[Start of section]

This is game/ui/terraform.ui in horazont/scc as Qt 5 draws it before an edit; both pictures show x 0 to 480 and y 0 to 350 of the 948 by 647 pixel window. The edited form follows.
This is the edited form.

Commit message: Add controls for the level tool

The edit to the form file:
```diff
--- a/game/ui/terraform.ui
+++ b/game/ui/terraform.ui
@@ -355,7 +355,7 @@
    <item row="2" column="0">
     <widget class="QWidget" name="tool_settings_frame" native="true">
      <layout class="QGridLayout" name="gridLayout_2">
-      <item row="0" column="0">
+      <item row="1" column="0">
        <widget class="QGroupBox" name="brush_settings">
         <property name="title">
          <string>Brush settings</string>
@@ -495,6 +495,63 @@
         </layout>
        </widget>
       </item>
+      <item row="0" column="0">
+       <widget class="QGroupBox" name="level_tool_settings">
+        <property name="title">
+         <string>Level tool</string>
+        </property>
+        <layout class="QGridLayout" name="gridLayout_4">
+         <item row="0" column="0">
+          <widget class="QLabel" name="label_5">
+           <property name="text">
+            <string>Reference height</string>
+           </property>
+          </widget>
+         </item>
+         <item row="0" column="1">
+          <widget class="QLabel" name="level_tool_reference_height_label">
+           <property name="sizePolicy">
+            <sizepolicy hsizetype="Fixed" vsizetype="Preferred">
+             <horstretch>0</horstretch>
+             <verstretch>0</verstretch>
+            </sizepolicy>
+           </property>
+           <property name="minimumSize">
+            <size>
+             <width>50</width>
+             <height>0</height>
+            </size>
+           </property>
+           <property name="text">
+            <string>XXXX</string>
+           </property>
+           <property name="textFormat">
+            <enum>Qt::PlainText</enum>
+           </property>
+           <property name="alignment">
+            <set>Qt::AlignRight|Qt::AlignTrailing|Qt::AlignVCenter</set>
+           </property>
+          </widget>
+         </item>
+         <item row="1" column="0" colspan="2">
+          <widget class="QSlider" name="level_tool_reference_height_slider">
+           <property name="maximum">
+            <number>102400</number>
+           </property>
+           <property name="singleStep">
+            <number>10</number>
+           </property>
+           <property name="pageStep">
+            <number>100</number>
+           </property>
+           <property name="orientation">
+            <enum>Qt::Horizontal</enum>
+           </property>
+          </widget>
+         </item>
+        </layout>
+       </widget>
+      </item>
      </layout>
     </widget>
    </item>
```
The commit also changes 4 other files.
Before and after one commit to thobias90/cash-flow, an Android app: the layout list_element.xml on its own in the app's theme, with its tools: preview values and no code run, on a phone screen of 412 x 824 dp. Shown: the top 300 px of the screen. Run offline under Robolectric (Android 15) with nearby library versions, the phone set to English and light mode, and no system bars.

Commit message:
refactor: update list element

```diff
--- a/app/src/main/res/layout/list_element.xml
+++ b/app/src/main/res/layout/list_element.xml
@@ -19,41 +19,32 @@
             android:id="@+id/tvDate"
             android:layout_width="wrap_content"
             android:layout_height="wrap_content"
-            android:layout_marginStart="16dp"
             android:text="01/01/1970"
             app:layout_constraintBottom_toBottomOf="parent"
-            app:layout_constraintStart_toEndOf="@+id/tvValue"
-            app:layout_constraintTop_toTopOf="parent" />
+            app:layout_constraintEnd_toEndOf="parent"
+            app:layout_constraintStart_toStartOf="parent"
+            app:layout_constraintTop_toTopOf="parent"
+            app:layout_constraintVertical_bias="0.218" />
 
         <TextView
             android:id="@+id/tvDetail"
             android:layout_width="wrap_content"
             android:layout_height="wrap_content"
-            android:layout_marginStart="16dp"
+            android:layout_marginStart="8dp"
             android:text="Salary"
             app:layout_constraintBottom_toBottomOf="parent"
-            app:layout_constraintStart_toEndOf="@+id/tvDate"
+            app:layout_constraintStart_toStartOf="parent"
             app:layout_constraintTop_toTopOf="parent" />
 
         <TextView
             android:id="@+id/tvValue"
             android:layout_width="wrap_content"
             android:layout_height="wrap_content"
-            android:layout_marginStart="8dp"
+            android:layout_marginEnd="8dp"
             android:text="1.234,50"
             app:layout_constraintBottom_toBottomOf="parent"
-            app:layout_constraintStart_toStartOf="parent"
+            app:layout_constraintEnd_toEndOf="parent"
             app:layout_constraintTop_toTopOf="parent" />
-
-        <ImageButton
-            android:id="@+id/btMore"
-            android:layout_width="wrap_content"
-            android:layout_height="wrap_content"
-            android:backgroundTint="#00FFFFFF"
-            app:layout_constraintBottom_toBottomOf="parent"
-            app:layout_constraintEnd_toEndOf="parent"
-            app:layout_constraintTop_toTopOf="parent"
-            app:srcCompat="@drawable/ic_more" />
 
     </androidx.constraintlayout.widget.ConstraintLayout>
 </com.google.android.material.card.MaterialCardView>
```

[End of section]
[Start of section]

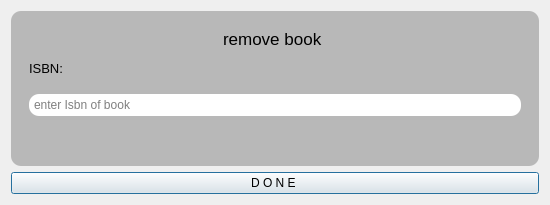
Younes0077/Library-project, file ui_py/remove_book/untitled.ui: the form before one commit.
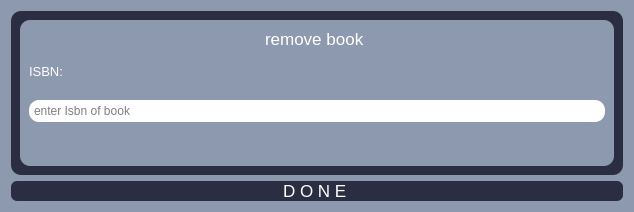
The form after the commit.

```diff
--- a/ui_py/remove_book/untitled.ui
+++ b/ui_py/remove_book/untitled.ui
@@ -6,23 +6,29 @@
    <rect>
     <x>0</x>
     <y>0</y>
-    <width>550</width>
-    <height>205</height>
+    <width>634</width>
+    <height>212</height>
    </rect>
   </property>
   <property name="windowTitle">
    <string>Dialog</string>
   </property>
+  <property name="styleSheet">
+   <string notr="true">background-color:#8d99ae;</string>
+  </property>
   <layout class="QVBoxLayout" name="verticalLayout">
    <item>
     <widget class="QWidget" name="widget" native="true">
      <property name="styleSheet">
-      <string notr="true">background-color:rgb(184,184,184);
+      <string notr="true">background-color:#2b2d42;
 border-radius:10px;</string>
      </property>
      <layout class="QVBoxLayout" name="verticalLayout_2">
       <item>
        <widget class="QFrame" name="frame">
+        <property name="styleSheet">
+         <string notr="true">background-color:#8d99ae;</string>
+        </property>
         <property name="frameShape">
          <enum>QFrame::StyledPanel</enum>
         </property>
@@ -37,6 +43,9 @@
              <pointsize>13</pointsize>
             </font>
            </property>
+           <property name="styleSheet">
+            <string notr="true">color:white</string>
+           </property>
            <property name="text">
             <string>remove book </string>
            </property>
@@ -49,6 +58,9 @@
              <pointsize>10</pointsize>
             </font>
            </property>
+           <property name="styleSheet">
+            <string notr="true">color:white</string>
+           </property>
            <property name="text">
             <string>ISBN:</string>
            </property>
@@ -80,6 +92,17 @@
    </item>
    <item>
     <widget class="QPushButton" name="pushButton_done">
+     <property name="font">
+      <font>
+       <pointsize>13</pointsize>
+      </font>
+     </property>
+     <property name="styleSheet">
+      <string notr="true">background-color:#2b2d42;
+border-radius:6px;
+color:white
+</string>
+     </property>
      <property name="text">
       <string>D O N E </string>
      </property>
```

[End of section]
[Start of section]

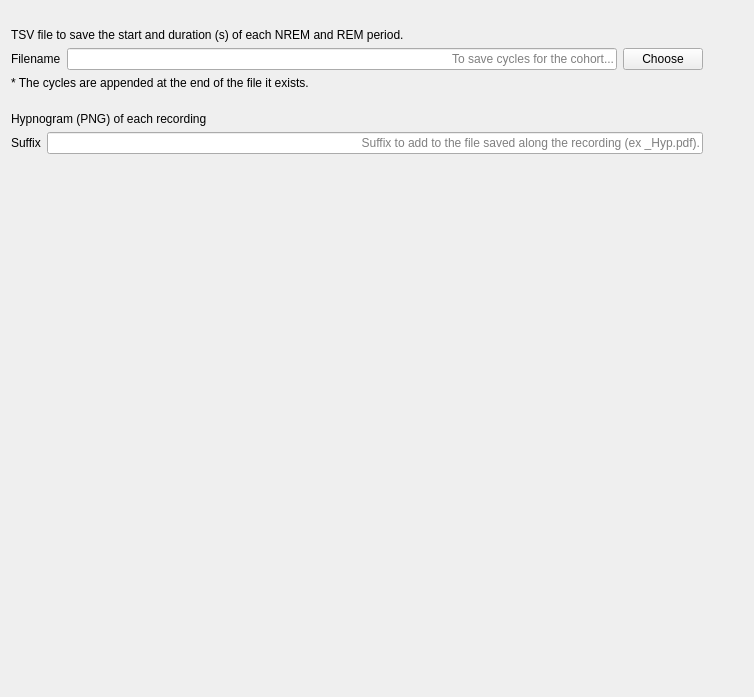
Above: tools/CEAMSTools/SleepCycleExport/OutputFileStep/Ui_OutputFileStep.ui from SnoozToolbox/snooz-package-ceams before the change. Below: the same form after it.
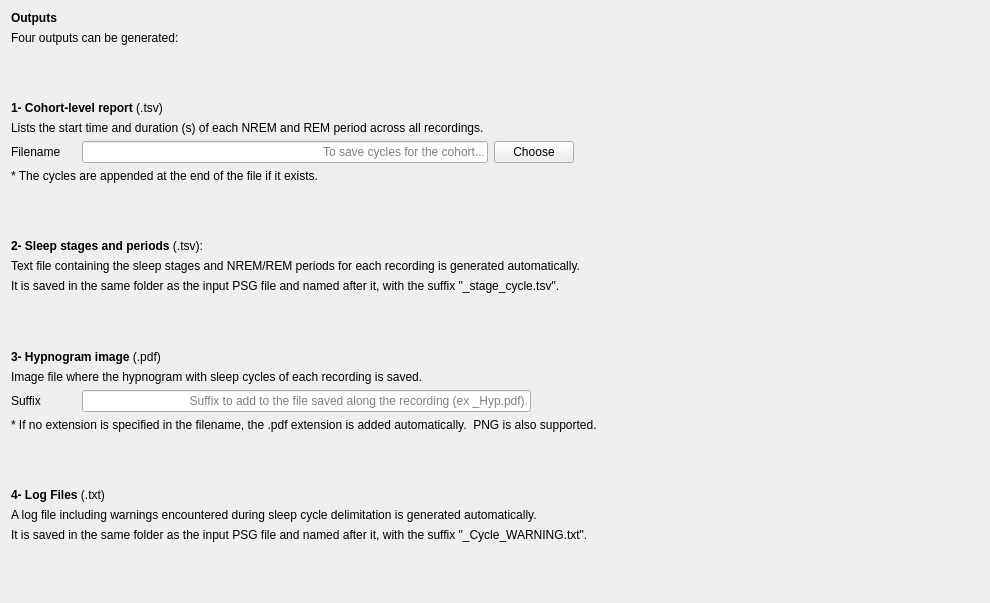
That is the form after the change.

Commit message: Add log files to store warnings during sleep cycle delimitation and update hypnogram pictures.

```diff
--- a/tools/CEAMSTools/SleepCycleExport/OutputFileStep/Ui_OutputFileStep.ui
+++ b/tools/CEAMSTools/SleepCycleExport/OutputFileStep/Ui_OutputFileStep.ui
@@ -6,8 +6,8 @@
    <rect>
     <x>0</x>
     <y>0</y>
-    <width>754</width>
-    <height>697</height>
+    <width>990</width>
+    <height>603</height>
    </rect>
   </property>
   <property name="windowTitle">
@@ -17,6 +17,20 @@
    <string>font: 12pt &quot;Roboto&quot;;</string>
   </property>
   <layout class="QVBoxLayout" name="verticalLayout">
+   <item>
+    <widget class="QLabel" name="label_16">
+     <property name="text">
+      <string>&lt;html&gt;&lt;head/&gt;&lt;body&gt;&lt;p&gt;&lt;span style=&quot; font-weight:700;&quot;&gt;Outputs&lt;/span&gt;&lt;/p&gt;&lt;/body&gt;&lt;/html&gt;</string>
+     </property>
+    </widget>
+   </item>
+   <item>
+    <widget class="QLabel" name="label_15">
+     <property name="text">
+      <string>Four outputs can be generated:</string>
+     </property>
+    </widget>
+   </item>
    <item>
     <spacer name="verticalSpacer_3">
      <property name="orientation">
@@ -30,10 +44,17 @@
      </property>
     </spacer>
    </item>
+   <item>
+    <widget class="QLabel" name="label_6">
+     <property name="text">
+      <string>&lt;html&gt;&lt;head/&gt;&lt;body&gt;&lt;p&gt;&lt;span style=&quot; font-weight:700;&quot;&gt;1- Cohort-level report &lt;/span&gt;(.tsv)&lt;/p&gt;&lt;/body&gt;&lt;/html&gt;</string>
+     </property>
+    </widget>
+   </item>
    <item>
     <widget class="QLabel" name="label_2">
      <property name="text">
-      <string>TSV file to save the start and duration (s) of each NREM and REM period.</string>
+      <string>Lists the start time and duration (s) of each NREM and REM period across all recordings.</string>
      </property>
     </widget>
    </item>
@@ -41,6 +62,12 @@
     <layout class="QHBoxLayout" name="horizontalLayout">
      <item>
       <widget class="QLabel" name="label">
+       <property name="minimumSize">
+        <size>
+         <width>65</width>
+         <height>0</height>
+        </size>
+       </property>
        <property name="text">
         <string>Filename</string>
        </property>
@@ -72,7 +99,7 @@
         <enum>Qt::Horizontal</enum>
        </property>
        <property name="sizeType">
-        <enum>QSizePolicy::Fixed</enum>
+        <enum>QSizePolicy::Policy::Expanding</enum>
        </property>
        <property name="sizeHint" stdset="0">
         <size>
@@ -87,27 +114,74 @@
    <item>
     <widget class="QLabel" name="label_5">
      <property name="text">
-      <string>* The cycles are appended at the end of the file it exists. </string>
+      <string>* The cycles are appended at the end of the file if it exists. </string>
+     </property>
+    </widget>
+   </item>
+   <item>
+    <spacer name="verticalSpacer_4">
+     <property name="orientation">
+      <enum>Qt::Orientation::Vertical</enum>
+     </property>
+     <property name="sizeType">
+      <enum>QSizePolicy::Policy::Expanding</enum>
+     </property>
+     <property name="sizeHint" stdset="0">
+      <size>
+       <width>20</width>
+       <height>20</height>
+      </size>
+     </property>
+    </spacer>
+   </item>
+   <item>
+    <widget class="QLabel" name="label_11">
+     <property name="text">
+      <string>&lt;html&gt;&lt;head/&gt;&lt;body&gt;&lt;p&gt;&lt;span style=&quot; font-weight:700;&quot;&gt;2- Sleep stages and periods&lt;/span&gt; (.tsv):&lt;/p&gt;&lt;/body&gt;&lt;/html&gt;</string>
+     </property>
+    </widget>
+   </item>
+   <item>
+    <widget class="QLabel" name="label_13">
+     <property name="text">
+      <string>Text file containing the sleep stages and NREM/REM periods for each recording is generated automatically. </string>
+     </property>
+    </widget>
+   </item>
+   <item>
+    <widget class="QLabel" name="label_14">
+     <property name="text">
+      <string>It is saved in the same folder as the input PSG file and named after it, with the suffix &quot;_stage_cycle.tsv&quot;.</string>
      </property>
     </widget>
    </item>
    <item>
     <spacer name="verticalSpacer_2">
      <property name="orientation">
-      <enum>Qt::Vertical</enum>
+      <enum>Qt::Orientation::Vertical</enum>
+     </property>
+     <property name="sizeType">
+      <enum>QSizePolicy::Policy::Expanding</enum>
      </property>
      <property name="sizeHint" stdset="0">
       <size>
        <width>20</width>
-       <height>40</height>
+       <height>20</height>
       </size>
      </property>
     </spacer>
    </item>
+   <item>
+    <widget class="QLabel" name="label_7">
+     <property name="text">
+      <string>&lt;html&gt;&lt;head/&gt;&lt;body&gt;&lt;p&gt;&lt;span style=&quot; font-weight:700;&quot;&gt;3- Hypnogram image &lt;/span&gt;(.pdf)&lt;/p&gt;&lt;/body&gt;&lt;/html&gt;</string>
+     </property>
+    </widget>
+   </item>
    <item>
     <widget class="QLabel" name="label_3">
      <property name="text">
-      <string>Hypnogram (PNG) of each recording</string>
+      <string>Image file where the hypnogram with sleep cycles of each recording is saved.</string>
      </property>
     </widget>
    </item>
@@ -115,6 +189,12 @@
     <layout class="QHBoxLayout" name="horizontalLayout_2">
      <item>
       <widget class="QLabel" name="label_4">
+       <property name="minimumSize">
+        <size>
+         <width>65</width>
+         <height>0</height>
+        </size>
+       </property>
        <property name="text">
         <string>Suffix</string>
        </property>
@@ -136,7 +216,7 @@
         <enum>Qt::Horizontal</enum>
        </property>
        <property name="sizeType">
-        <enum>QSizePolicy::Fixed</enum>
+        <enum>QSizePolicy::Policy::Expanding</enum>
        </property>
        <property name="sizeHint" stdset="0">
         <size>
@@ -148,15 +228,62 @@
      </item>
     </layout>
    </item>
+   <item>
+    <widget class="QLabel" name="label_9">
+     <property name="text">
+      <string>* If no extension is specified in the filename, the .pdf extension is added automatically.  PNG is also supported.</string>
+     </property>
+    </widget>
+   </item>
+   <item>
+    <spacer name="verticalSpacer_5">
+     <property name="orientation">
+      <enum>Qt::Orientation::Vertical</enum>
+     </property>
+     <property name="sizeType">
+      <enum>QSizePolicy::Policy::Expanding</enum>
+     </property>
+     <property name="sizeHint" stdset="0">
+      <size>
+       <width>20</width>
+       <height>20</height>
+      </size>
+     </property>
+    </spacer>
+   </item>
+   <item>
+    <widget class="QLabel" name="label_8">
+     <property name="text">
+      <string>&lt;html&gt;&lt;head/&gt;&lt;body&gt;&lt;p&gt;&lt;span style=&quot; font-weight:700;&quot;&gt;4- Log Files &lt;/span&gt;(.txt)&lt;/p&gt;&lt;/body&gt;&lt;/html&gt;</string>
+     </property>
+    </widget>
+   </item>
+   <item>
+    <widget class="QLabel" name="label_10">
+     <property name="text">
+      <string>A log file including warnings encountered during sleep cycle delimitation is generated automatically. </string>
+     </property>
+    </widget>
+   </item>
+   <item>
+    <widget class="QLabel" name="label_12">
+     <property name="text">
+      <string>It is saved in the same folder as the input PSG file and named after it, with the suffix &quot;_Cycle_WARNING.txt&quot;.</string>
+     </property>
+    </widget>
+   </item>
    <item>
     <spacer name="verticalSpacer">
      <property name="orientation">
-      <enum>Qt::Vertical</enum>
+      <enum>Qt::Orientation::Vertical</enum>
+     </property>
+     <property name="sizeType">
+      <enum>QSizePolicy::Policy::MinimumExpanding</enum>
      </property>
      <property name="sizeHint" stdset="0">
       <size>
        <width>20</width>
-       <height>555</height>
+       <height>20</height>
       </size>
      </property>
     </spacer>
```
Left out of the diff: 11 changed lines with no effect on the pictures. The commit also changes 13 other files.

[End of section]

§ **WHAT NEEDS TO BE DONE**: What is the number of lines above that contain "terraform"? Reply with that number only.

§ **RESPONSE FOR THIS EXERCISE**: 3